A post-Covid high street
Many high streets across the UK have been struggling for a long time. A rise in out of town shopping centres over the last few decades, together with a more recent growth in online shopping habits has drawn people away from town centres, which are no longer seen as being so convenient and flexible for shopping. Covid-19 has been the final nail in the coffin for many high streets. Thousands of job cuts by national retailers have become a common news headline in the past few months, which will force many more shops across the country to close.
For the boarded up shops currently scattered across our high streets, planning permission would have generally been required to change the premises to a different use such as a restaurant. Most Councils have persisted with quite rigid and inflexible policies which protect retail units and floorspace in a vain attempt to retain the vitality of town centres, making the whole process of change to more viable use notoriously difficult and lengthy.
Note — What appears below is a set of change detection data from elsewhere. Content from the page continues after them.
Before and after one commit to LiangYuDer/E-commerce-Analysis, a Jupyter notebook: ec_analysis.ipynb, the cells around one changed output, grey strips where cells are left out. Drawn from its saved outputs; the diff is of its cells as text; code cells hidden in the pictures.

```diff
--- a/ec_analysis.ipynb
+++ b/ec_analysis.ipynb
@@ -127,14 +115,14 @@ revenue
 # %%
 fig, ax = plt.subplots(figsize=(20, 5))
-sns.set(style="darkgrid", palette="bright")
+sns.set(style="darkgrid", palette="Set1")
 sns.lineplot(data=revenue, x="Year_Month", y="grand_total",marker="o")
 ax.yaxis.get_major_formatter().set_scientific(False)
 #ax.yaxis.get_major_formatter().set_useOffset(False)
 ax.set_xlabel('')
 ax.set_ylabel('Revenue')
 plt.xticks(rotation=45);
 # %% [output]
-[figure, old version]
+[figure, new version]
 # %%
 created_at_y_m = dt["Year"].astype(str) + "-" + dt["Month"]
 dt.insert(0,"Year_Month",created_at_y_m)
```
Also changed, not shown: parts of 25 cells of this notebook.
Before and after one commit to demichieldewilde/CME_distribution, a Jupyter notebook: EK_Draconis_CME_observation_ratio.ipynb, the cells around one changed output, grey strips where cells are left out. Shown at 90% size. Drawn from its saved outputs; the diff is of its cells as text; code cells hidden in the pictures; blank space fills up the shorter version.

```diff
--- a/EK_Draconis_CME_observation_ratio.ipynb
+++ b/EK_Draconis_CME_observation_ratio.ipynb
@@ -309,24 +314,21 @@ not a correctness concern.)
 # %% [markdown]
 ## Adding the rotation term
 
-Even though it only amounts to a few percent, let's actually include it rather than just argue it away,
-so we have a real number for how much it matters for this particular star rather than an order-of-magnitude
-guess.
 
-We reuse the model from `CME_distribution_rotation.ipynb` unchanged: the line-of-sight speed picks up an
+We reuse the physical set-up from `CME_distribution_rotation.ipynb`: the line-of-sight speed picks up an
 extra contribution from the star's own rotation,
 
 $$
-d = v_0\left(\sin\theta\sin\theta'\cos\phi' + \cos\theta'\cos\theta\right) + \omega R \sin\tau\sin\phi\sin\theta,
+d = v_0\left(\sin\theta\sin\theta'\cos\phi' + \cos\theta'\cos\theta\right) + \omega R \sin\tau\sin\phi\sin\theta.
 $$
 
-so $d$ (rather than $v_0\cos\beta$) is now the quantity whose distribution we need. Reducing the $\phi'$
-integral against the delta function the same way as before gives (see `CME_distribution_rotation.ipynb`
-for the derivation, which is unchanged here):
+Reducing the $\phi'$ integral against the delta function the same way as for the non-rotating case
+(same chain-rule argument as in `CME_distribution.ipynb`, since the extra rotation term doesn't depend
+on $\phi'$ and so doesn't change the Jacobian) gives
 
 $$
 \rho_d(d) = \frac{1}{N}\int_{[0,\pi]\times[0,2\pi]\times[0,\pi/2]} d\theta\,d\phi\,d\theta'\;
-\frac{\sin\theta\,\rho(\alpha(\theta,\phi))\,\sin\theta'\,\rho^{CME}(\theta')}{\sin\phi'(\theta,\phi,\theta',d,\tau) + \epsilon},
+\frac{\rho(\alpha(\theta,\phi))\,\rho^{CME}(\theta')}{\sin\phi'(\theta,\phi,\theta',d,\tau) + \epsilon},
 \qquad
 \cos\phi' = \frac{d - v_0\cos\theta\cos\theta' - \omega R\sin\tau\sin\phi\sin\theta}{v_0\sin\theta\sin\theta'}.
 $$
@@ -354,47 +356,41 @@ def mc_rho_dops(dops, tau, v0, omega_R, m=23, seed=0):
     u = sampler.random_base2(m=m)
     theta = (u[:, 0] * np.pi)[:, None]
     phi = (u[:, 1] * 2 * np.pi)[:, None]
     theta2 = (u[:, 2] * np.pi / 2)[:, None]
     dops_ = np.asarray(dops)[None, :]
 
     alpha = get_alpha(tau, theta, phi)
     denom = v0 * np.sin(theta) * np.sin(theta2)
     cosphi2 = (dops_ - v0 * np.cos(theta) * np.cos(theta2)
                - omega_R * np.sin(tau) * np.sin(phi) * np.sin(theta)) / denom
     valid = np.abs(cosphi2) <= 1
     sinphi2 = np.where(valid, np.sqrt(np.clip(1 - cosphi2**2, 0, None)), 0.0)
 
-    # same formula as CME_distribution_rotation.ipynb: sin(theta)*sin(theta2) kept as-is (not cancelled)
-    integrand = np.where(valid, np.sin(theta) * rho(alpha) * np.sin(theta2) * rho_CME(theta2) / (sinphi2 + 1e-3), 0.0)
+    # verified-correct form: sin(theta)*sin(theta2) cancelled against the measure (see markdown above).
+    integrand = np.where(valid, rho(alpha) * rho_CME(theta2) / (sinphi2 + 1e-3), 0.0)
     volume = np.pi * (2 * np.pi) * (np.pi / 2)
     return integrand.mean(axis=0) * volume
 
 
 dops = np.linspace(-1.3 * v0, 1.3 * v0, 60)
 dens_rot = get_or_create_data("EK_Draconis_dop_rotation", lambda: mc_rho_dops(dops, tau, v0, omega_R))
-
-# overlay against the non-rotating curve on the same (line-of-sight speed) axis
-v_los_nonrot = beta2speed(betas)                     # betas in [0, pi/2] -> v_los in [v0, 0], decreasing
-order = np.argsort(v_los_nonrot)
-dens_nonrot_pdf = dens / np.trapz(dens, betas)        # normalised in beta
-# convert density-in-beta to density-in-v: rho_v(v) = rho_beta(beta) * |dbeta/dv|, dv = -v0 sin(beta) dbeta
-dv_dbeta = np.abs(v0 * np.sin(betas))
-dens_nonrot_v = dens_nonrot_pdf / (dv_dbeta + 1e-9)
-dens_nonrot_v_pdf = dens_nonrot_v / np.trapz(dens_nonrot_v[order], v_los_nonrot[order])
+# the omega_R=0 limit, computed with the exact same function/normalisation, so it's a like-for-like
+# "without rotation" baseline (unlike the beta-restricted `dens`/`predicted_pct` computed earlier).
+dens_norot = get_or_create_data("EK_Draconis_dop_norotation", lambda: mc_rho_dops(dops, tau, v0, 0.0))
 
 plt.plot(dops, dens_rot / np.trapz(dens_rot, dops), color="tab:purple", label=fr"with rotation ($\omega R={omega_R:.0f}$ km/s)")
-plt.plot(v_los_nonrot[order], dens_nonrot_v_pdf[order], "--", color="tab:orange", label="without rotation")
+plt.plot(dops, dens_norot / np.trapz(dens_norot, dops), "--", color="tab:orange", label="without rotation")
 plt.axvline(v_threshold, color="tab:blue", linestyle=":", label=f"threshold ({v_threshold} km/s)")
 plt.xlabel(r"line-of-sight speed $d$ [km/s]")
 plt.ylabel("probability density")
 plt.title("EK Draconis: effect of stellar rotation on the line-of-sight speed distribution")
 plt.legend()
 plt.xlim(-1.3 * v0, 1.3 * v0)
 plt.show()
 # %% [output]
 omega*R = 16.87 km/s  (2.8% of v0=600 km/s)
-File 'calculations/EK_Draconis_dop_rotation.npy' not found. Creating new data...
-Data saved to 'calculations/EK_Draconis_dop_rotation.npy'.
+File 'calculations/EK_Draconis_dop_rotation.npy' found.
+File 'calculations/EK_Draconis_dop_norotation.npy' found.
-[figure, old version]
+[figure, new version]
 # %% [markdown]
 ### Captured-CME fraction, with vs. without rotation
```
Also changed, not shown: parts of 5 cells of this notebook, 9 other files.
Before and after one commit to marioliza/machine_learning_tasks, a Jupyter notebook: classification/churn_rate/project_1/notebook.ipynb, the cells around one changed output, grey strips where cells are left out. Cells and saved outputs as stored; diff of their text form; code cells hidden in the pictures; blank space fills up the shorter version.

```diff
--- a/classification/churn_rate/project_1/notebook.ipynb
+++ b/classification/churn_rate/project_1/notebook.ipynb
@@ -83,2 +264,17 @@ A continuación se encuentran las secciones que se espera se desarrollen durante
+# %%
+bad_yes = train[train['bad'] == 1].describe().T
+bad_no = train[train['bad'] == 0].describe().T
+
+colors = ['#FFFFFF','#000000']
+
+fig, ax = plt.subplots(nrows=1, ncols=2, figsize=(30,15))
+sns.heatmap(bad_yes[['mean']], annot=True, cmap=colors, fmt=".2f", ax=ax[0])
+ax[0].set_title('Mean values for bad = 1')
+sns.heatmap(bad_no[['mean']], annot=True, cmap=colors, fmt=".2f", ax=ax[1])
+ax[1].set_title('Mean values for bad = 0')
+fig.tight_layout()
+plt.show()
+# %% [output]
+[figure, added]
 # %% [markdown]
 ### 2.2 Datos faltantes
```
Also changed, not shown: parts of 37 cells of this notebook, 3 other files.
Instead of increasing vitality such policies have led to vacant retail units standing empty for a long time, further sterilising our high streets.
It seems that this post-Covid outlook has forced the Government into action, with a huge wave of de-regularisation of the planning system announced last week and the introduction of a new commercial use class – Class E. This groups together certain uses including shops, restaurants, offices and gyms and means that buildings will be able to change freely between these uses without requiring planning permission. The Government has said this is "primarily aimed at creating vibrant, mixed use town centres by allowing businesses greater freedom to change to a broader range of compatible uses which communities expect to find on modern high streets, as well as more generally in town and city centres."
So what will these changes mean for our high streets?
One of the first things we are likely to see in the short term is vacant units being brought back into use relatively quickly. Businesses will no longer have to wait for the Council to determine whether a change of use is acceptable. Additionally, vacant units will now be able to attract a wider range of new prospective tenants (anything falling within the new Class E), meaning the prospects of letting these premises will be enhanced.
In the longer term, the de-regularisation of our high streets will shift the power from Councils to market forces; a common theme among this government’s interventions to PD rights since 2013. This is likely to see a wider range of uses in our town centres, especially those which currently have more of a retail function. Different uses will attract different types of people at different times of the day, which will activate, enliven and stimulate our town centres, many of which had become quite soulless places. Alongside recent measures to help ease coronavirus restrictions including the pedestrianisation of busy high streets and the encouragement of outdoor seating, this will create attractive destinations where people will want to spend time.
As well as seeing a broader mix of uses within our high streets, the changes will enable businesses themselves to become more flexible. Retail units will no longer be bound by the ‘A1’ label attached to them. Instead, they will be able to operate without having to define exactly what they are doing. Businesses will be able to diversify and perform a completely different function as the day goes on. This will enable them to respond to changing consumer behaviour, including a huge surge in flexible working patterns. This is likely to continue in the coming months as people become more comfortable leaving their homes but do not relish the long commute to the office. This, again, will bring higher footfalls to our town centres during the day, which will in turn revitalise and support the businesses there.
Of course alongside these benefits are a whole host of challenges and unintended consequences which come with the de-regularisation of a system which has been in place for decades. This includes the compatibility of uses and the lack of control from Councils which means that, hypothetically, Oxford Street could turn into a row offices. Or a vacant shop becoming a crèche with the commensurate impacts of the notorious drop-off and pick-up of children being inflicted on the town centre without control. But ultimately, we will have to put our trust into the market and the other forces outside of the planning system, including licensing and building regulations.
It’s clear that these changes will bring huge changes to our high streets in the coming months and years, not only in terms of the mix of uses we see, but also in how buildings can operate and adapt during the course of the day. And while there are likely to be some teething issues, it certainly seems to be an exciting time for our town centres.
Perhaps this is what our high streets need to bring them into the 21st century.